(Version difference data)

***

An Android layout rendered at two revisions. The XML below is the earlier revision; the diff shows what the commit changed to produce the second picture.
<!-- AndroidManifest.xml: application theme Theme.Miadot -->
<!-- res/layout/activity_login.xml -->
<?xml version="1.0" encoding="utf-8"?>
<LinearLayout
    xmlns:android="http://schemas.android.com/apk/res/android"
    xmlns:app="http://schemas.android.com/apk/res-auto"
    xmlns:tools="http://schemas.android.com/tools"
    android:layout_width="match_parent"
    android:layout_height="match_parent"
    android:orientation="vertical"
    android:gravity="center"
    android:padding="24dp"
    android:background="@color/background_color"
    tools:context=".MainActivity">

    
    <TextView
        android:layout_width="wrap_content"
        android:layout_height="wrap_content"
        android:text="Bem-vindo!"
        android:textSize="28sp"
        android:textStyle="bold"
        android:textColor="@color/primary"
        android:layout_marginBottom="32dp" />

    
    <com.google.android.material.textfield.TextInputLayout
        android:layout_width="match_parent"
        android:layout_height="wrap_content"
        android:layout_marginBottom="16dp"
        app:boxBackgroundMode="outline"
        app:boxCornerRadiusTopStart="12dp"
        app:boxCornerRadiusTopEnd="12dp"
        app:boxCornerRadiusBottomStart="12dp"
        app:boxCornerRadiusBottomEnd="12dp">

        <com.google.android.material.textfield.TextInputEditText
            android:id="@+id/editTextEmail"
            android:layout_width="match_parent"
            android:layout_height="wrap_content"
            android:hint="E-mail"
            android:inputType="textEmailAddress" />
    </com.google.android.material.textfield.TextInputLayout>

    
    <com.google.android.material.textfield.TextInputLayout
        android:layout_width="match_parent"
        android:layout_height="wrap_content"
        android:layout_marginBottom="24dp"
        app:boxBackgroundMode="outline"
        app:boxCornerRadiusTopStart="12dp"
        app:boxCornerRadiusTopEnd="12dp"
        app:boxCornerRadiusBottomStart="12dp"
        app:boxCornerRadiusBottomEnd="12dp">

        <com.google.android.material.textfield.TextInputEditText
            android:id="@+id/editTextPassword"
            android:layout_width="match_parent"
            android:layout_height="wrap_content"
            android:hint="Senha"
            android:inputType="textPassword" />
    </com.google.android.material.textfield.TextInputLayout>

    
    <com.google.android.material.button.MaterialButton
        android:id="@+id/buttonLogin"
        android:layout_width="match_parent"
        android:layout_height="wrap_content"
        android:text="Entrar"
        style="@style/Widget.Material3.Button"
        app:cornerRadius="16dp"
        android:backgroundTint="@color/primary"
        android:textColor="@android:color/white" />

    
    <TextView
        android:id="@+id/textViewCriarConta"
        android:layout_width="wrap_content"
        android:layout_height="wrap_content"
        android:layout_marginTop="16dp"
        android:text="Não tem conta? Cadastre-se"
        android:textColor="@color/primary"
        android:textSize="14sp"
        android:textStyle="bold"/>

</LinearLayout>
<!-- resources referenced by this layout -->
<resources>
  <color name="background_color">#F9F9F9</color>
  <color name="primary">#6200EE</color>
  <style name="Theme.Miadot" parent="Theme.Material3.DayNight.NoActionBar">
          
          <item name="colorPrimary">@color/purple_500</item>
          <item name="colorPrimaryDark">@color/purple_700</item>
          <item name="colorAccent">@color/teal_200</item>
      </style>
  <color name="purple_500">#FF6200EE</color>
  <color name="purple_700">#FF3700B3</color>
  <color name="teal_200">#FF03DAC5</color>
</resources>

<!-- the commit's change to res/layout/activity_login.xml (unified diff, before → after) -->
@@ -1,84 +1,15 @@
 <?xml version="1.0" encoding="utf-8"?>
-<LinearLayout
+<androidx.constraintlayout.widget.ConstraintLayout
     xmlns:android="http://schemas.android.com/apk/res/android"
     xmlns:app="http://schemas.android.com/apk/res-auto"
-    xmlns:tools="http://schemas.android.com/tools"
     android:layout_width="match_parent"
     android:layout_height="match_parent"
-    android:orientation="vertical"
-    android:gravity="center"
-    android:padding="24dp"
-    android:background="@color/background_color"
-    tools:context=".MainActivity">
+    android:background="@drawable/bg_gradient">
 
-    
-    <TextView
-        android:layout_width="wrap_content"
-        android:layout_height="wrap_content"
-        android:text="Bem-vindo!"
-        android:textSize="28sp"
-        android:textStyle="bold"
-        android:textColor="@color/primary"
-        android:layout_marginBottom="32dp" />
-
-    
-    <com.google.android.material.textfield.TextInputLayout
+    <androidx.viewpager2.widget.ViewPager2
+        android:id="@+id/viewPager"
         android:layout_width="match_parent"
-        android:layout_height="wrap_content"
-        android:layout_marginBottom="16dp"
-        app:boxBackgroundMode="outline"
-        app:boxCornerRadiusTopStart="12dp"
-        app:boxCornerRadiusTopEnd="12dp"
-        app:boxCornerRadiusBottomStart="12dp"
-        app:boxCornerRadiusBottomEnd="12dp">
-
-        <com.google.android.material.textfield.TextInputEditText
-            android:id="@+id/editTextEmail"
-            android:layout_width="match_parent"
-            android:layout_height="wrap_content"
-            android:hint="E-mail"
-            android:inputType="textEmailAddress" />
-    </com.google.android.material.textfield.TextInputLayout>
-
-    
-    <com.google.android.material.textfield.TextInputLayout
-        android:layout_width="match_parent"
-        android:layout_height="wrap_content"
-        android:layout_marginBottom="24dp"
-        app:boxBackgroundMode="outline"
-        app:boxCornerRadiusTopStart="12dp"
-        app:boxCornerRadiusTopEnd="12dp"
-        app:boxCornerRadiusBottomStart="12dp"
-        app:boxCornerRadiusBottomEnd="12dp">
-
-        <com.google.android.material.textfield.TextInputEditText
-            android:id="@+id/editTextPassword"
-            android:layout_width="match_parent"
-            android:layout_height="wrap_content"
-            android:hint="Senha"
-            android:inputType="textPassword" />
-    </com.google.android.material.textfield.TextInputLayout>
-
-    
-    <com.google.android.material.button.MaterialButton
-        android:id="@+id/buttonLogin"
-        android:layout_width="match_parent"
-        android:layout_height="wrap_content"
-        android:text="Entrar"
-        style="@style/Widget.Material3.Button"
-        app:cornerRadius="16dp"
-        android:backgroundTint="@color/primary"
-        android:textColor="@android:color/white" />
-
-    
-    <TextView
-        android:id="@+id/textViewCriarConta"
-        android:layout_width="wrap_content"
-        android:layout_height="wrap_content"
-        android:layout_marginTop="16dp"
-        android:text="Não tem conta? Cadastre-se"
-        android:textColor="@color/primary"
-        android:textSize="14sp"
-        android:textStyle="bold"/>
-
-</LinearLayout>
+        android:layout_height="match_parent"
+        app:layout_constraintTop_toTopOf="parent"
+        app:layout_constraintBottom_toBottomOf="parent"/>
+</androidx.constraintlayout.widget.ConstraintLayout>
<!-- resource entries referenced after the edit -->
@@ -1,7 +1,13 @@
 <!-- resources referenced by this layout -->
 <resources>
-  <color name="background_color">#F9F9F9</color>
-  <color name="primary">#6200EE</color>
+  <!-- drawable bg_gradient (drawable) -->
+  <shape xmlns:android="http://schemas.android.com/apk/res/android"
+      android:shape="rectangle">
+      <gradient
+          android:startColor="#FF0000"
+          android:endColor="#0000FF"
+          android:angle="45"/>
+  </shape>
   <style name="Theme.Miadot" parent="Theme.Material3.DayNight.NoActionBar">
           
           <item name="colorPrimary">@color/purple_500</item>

***

*Assigned task*.
Each record above needs to be given again exactly as written.

*Finished task*.
An Android layout rendered at two revisions. The XML below is the earlier revision; the diff shows what the commit changed to produce the second picture.
<!-- AndroidManifest.xml: application theme Theme.Miadot -->
<!-- res/layout/activity_login.xml -->
<?xml version="1.0" encoding="utf-8"?>
<LinearLayout
    xmlns:android="http://schemas.android.com/apk/res/android"
    xmlns:app="http://schemas.android.com/apk/res-auto"
    xmlns:tools="http://schemas.android.com/tools"
    android:layout_width="match_parent"
    android:layout_height="match_parent"
    android:orientation="vertical"
    android:gravity="center"
    android:padding="24dp"
    android:background="@color/background_color"
    tools:context=".MainActivity">

    
    <TextView
        android:layout_width="wrap_content"
        android:layout_height="wrap_content"
        android:text="Bem-vindo!"
        android:textSize="28sp"
        android:textStyle="bold"
        android:textColor="@color/primary"
        android:layout_marginBottom="32dp" />

    
    <com.google.android.material.textfield.TextInputLayout
        android:layout_width="match_parent"
        android:layout_height="wrap_content"
        android:layout_marginBottom="16dp"
        app:boxBackgroundMode="outline"
        app:boxCornerRadiusTopStart="12dp"
        app:boxCornerRadiusTopEnd="12dp"
        app:boxCornerRadiusBottomStart="12dp"
        app:boxCornerRadiusBottomEnd="12dp">

        <com.google.android.material.textfield.TextInputEditText
            android:id="@+id/editTextEmail"
            android:layout_width="match_parent"
            android:layout_height="wrap_content"
            android:hint="E-mail"
            android:inputType="textEmailAddress" />
    </com.google.android.material.textfield.TextInputLayout>

    
    <com.google.android.material.textfield.TextInputLayout
        android:layout_width="match_parent"
        android:layout_height="wrap_content"
        android:layout_marginBottom="24dp"
        app:boxBackgroundMode="outline"
        app:boxCornerRadiusTopStart="12dp"
        app:boxCornerRadiusTopEnd="12dp"
        app:boxCornerRadiusBottomStart="12dp"
        app:boxCornerRadiusBottomEnd="12dp">

        <com.google.android.material.textfield.TextInputEditText
            android:id="@+id/editTextPassword"
            android:layout_width="match_parent"
            android:layout_height="wrap_content"
            android:hint="Senha"
            android:inputType="textPassword" />
    </com.google.android.material.textfield.TextInputLayout>

    
    <com.google.android.material.button.MaterialButton
        android:id="@+id/buttonLogin"
        android:layout_width="match_parent"
        android:layout_height="wrap_content"
        android:text="Entrar"
        style="@style/Widget.Material3.Button"
        app:cornerRadius="16dp"
        android:backgroundTint="@color/primary"
        android:textColor="@android:color/white" />

    
    <TextView
        android:id="@+id/textViewCriarConta"
        android:layout_width="wrap_content"
        android:layout_height="wrap_content"
        android:layout_marginTop="16dp"
        android:text="Não tem conta? Cadastre-se"
        android:textColor="@color/primary"
        android:textSize="14sp"
        android:textStyle="bold"/>

</LinearLayout>
<!-- resources referenced by this layout -->
<resources>
  <color name="background_color">#F9F9F9</color>
  <color name="primary">#6200EE</color>
  <style name="Theme.Miadot" parent="Theme.Material3.DayNight.NoActionBar">
          
          <item name="colorPrimary">@color/purple_500</item>
          <item name="colorPrimaryDark">@color/purple_700</item>
          <item name="colorAccent">@color/teal_200</item>
      </style>
  <color name="purple_500">#FF6200EE</color>
  <color name="purple_700">#FF3700B3</color>
  <color name="teal_200">#FF03DAC5</color>
</resources>

<!-- the commit's change to res/layout/activity_login.xml (unified diff, before → after) -->
@@ -1,84 +1,15 @@
 <?xml version="1.0" encoding="utf-8"?>
-<LinearLayout
+<androidx.constraintlayout.widget.ConstraintLayout
     xmlns:android="http://schemas.android.com/apk/res/android"
     xmlns:app="http://schemas.android.com/apk/res-auto"
-    xmlns:tools="http://schemas.android.com/tools"
     android:layout_width="match_parent"
     android:layout_height="match_parent"
-    android:orientation="vertical"
-    android:gravity="center"
-    android:padding="24dp"
-    android:background="@color/background_color"
-    tools:context=".MainActivity">
+    android:background="@drawable/bg_gradient">
 
-    
-    <TextView
-        android:layout_width="wrap_content"
-        android:layout_height="wrap_content"
-        android:text="Bem-vindo!"
-        android:textSize="28sp"
-        android:textStyle="bold"
-        android:textColor="@color/primary"
-        android:layout_marginBottom="32dp" />
-
-    
-    <com.google.android.material.textfield.TextInputLayout
+    <androidx.viewpager2.widget.ViewPager2
+        android:id="@+id/viewPager"
         android:layout_width="match_parent"
-        android:layout_height="wrap_content"
-        android:layout_marginBottom="16dp"
-        app:boxBackgroundMode="outline"
-        app:boxCornerRadiusTopStart="12dp"
-        app:boxCornerRadiusTopEnd="12dp"
-        app:boxCornerRadiusBottomStart="12dp"
-        app:boxCornerRadiusBottomEnd="12dp">
-
-        <com.google.android.material.textfield.TextInputEditText
-            android:id="@+id/editTextEmail"
-            android:layout_width="match_parent"
-            android:layout_height="wrap_content"
-            android:hint="E-mail"
-            android:inputType="textEmailAddress" />
-    </com.google.android.material.textfield.TextInputLayout>
-
-    
-    <com.google.android.material.textfield.TextInputLayout
-        android:layout_width="match_parent"
-        android:layout_height="wrap_content"
-        android:layout_marginBottom="24dp"
-        app:boxBackgroundMode="outline"
-        app:boxCornerRadiusTopStart="12dp"
-        app:boxCornerRadiusTopEnd="12dp"
-        app:boxCornerRadiusBottomStart="12dp"
-        app:boxCornerRadiusBottomEnd="12dp">
-
-        <com.google.android.material.textfield.TextInputEditText
-            android:id="@+id/editTextPassword"
-            android:layout_width="match_parent"
-            android:layout_height="wrap_content"
-            android:hint="Senha"
-            android:inputType="textPassword" />
-    </com.google.android.material.textfield.TextInputLayout>
-
-    
-    <com.google.android.material.button.MaterialButton
-        android:id="@+id/buttonLogin"
-        android:layout_width="match_parent"
-        android:layout_height="wrap_content"
-        android:text="Entrar"
-        style="@style/Widget.Material3.Button"
-        app:cornerRadius="16dp"
-        android:backgroundTint="@color/primary"
-        android:textColor="@android:color/white" />
-
-    
-    <TextView
-        android:id="@+id/textViewCriarConta"
-        android:layout_width="wrap_content"
-        android:layout_height="wrap_content"
-        android:layout_marginTop="16dp"
-        android:text="Não tem conta? Cadastre-se"
-        android:textColor="@color/primary"
-        android:textSize="14sp"
-        android:textStyle="bold"/>
-
-</LinearLayout>
+        android:layout_height="match_parent"
+        app:layout_constraintTop_toTopOf="parent"
+        app:layout_constraintBottom_toBottomOf="parent"/>
+</androidx.constraintlayout.widget.ConstraintLayout>
<!-- resource entries referenced after the edit -->
@@ -1,7 +1,13 @@
 <!-- resources referenced by this layout -->
 <resources>
-  <color name="background_color">#F9F9F9</color>
-  <color name="primary">#6200EE</color>
+  <!-- drawable bg_gradient (drawable) -->
+  <shape xmlns:android="http://schemas.android.com/apk/res/android"
+      android:shape="rectangle">
+      <gradient
+          android:startColor="#FF0000"
+          android:endColor="#0000FF"
+          android:angle="45"/>
+  </shape>
   <style name="Theme.Miadot" parent="Theme.Material3.DayNight.NoActionBar">
           
           <item name="colorPrimary">@color/purple_500</item>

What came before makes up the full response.